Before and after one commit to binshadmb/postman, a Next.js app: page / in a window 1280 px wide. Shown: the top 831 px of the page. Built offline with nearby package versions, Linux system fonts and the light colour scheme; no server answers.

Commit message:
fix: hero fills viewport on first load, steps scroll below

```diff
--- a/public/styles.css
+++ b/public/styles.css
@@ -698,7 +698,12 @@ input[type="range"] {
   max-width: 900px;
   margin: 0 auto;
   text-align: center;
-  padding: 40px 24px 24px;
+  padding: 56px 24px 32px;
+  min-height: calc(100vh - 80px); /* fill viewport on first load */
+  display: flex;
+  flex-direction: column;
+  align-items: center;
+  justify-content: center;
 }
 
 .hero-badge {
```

----

* WHAT YOU NEED TO DO: Read the entries above and find each line holding the word "public". Copy it out.

* ANSWER SECTION:
--- a/public/styles.css
+++ b/public/styles.css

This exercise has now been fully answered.